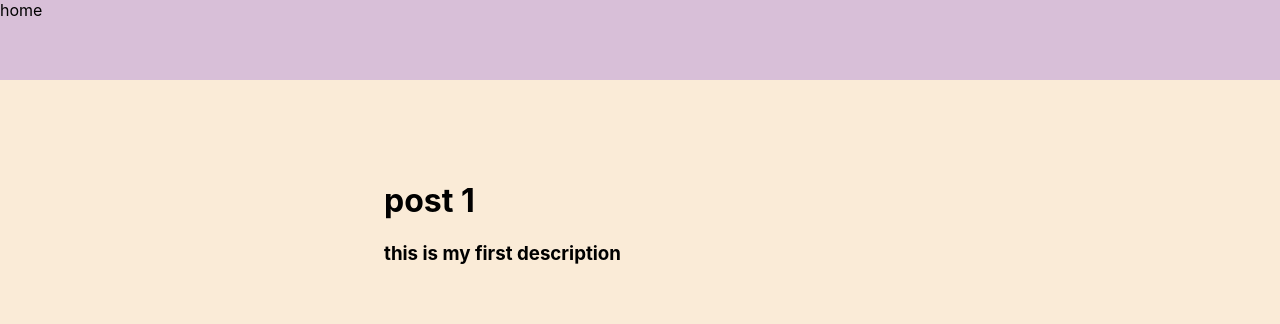
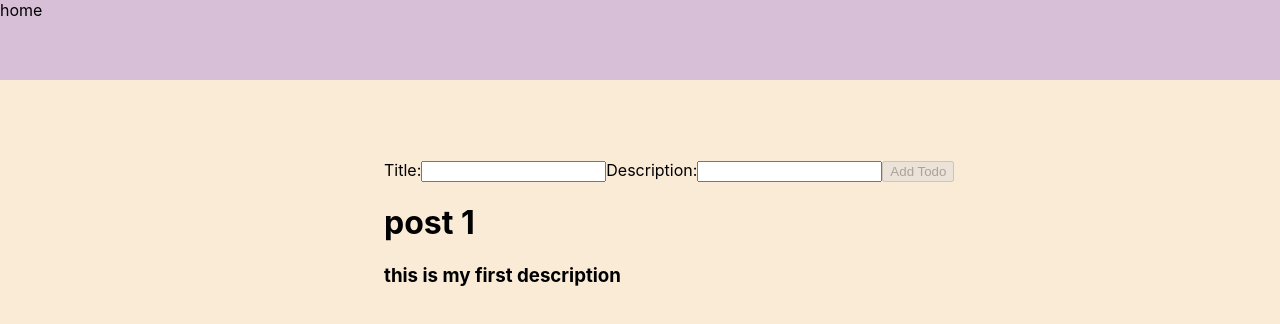
Before and after one commit to Nimavein/todo-list, a React (Create React App) app: page / in a window 1280 px wide. Shown: the top 324 px of the page. Built offline with nearby package versions, Linux system fonts and the light colour scheme.

Commit message:
add todo form create

```diff
--- a/src/TodoForm.tsx
+++ b/src/TodoForm.tsx
@@ -1,11 +1,38 @@
 import React, { useState, useEffect } from "react";
 import { useGlobalContext } from "./context";
 
-const todoForm = ({}) => {
-  const { createTodo } = useGlobalContext();
+const TodoForm: React.FC = () => {
+  const { createTodo, todos } = useGlobalContext();
+  const [formData, setFormData] = React.useState<ITodo | {}>();
+
+  const handleForm = (e: React.FormEvent<HTMLInputElement>): void => {
+    setFormData({
+      ...formData,
+      [e.currentTarget.id]: e.currentTarget.value,
+    });
+  };
 
   const handleCreateTodo = (e: React.FormEvent, formData: ITodo | any) => {
     e.preventDefault();
     createTodo(formData);
   };
+  return (
+    <div>
+      <form onSubmit={(e) => handleCreateTodo(e, formData)}>
+        <label>
+          Title:
+          <input onChange={handleForm} type="text" id="title" />
+        </label>
+        <label>
+          Description:
+          <input onChange={handleForm} type="text" id="description" />
+        </label>
+        <button disabled={formData === undefined ? true : false}>
+          Add Todo
+        </button>
+      </form>
+    </div>
+  );
 };
+
+export default TodoForm;
--- a/src/TodosContainer.tsx
+++ b/src/TodosContainer.tsx
@@ -1,12 +1,14 @@
 import React, { useState, useEffect } from "react";
 import { useGlobalContext } from "./context";
 import Todo from "./Todo";
+import TodoForm from "./TodoForm";
 
 const TodosContainer: React.FC = () => {
   const { todos } = useGlobalContext();
 
   return (
     <div className="todos-container">
+      <TodoForm />
       {todos.map((todo: ITodo) => {
         return <Todo key={todo.id} {...todo} />;
       })}
--- a/src/type.d.ts
+++ b/src/type.d.ts
@@ -3,7 +3,6 @@ interface ITodo {
   title: string;
   status: boolean;
   priority: "low" | "medium" | "high";
-
   category: Category;
   description: string;
 }
```
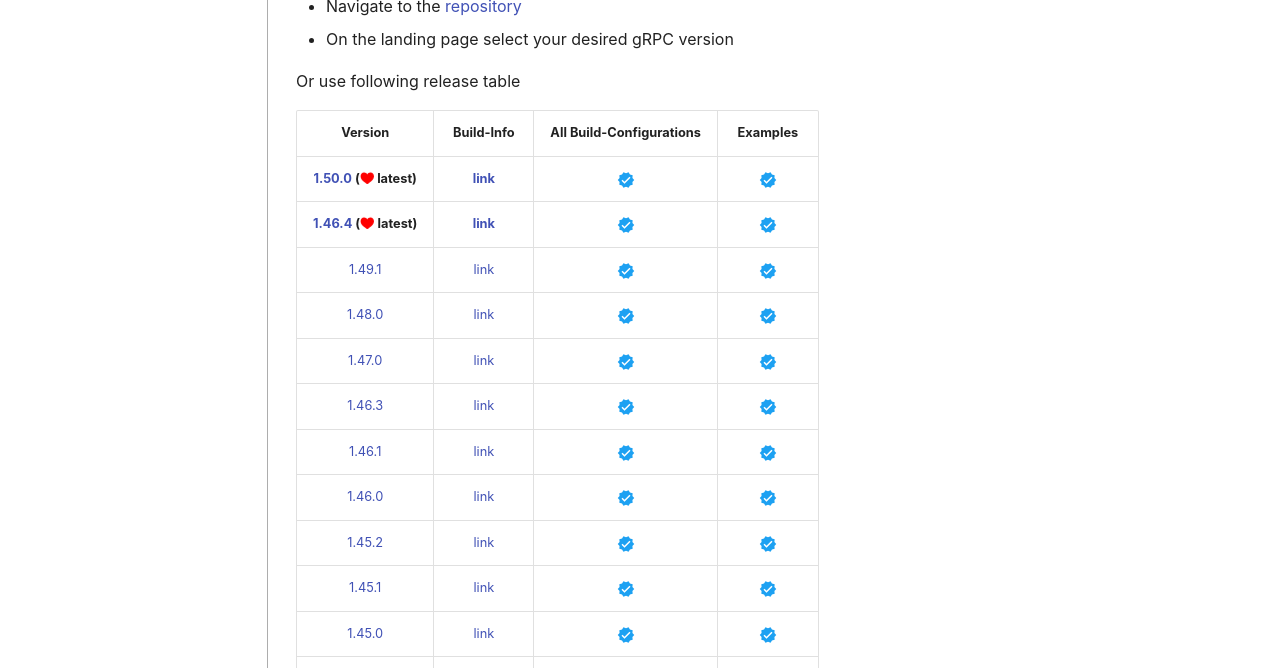
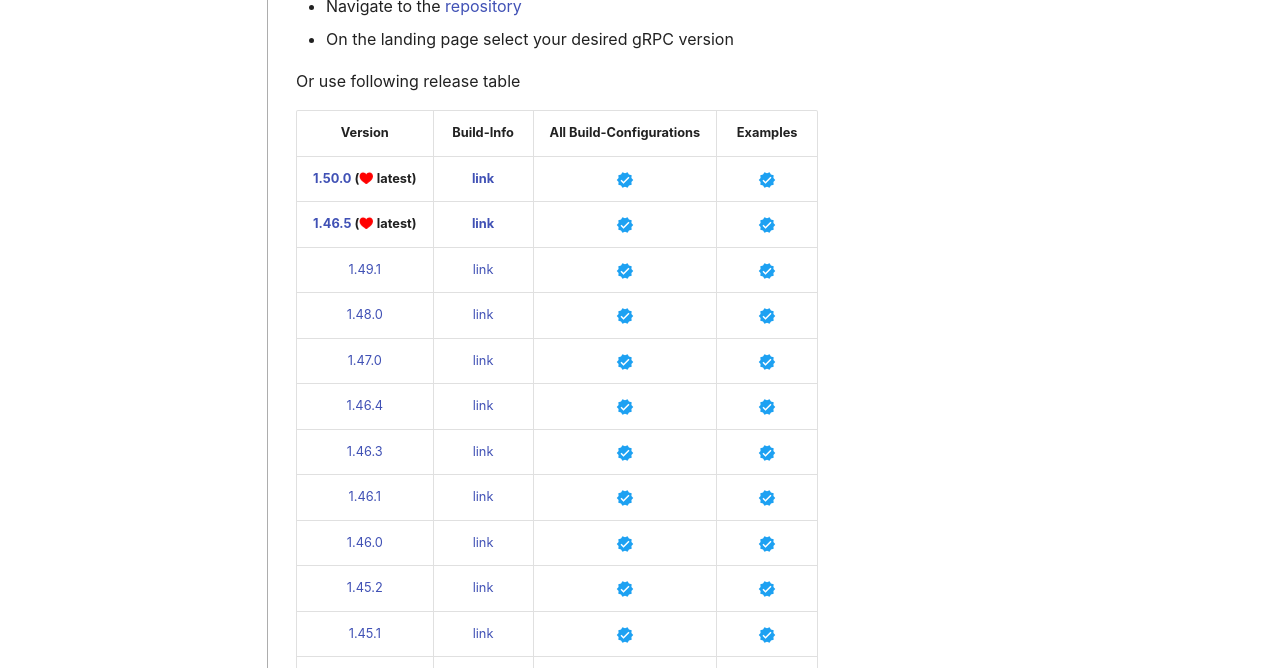
Before and after one commit to thommyho/Cpp-gRPC-Windows-PreBuilts, an MkDocs documentation site: the page built from docs/steps.md, in a window 1280 px wide and 900 px high. Shown: the part 232-900 px from the top of the window. Built offline with MkDocs 1.6.1 and Material for MkDocs 9.7.7, drawn with Linux system fonts in a browser that asks for light colours; emoji names are drawn with the system emoji font; some web fonts are replaced; comment, search, counter and statistics services are not loaded.

Commit message:
Update steps.md

```diff
--- a/docs/steps.md
+++ b/docs/steps.md
@@ -10,10 +10,11 @@
 |                                                         Version                                                         |                                 Build-Info                                 |        All Build-Configurations         |                Examples                 |
 |:-----------------------------------------------------------------------------------------------------------------------:|:--------------------------------------------------------------------------:|:---------------------------------------:|:---------------------------------------:|
 | **[1.50.0](https://github.com/thommyho/gRPC_windows/releases/tag/v1.50.0) (:octicons-heart-fill-24:{ .heart } latest)** | **[link](https://github.com/thommyho/gRPC_windows_prebuilt/tree/v1.50.ß)** | :material-check-decagram:{ .tick-blue } | :material-check-decagram:{ .tick-blue } |
-| **[1.46.4](https://github.com/thommyho/gRPC_windows/releases/tag/v1.46.4) (:octicons-heart-fill-24:{ .heart } latest)** | **[link](https://github.com/thommyho/gRPC_windows_prebuilt/tree/v1.46.4)** | :material-check-decagram:{ .tick-blue } | :material-check-decagram:{ .tick-blue } |
+| **[1.46.5](https://github.com/thommyho/gRPC_windows/releases/tag/v1.46.5) (:octicons-heart-fill-24:{ .heart } latest)** | **[link](https://github.com/thommyho/gRPC_windows_prebuilt/tree/v1.46.5)** | :material-check-decagram:{ .tick-blue } | :material-check-decagram:{ .tick-blue } |
 |                         [1.49.1](https://github.com/thommyho/gRPC_windows/releases/tag/v1.49.1)                         |   [link](https://github.com/thommyho/gRPC_windows_prebuilt/tree/v1.49.1)   | :material-check-decagram:{ .tick-blue } | :material-check-decagram:{ .tick-blue } |
 |                         [1.48.0](https://github.com/thommyho/gRPC_windows/releases/tag/v1.48.0)                         |   [link](https://github.com/thommyho/gRPC_windows_prebuilt/tree/v1.48.0)   | :material-check-decagram:{ .tick-blue } | :material-check-decagram:{ .tick-blue } |
 |                         [1.47.0](https://github.com/thommyho/gRPC_windows/releases/tag/v1.47.0)                         |   [link](https://github.com/thommyho/gRPC_windows_prebuilt/tree/v1.47.0)   | :material-check-decagram:{ .tick-blue } | :material-check-decagram:{ .tick-blue } |
+|                         [1.46.4](https://github.com/thommyho/gRPC_windows/releases/tag/v1.46.4)                         |   [link](https://github.com/thommyho/gRPC_windows_prebuilt/tree/v1.46.4)   | :material-check-decagram:{ .tick-blue } | :material-check-decagram:{ .tick-blue } |
 |                         [1.46.3](https://github.com/thommyho/gRPC_windows/releases/tag/v1.46.3)                         |   [link](https://github.com/thommyho/gRPC_windows_prebuilt/tree/v1.46.3)   | :material-check-decagram:{ .tick-blue } | :material-check-decagram:{ .tick-blue } |
 |                         [1.46.1](https://github.com/thommyho/gRPC_windows/releases/tag/v1.46.1)                         |   [link](https://github.com/thommyho/gRPC_windows_prebuilt/tree/v1.46.1)   | :material-check-decagram:{ .tick-blue } | :material-check-decagram:{ .tick-blue } |
 |                         [1.46.0](https://github.com/thommyho/gRPC_windows/releases/tag/v1.46.0)                         |   [link](https://github.com/thommyho/gRPC_windows_prebuilt/tree/v1.46.0)   | :material-check-decagram:{ .tick-blue } | :material-check-decagram:{ .tick-blue } |
```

**Exercise aim:** Look for the word "const" in the data, then return every line that contains it.

**Response for this exercise:**
-const todoForm = ({}) => {
-  const { createTodo } = useGlobalContext();
+const TodoForm: React.FC = () => {
+  const { createTodo, todos } = useGlobalContext();
+  const [formData, setFormData] = React.useState<ITodo | {}>();
+  const handleForm = (e: React.FormEvent<HTMLInputElement>): void => {
   const handleCreateTodo = (e: React.FormEvent, formData: ITodo | any) => {
 const TodosContainer: React.FC = () => {
   const { todos } = useGlobalContext();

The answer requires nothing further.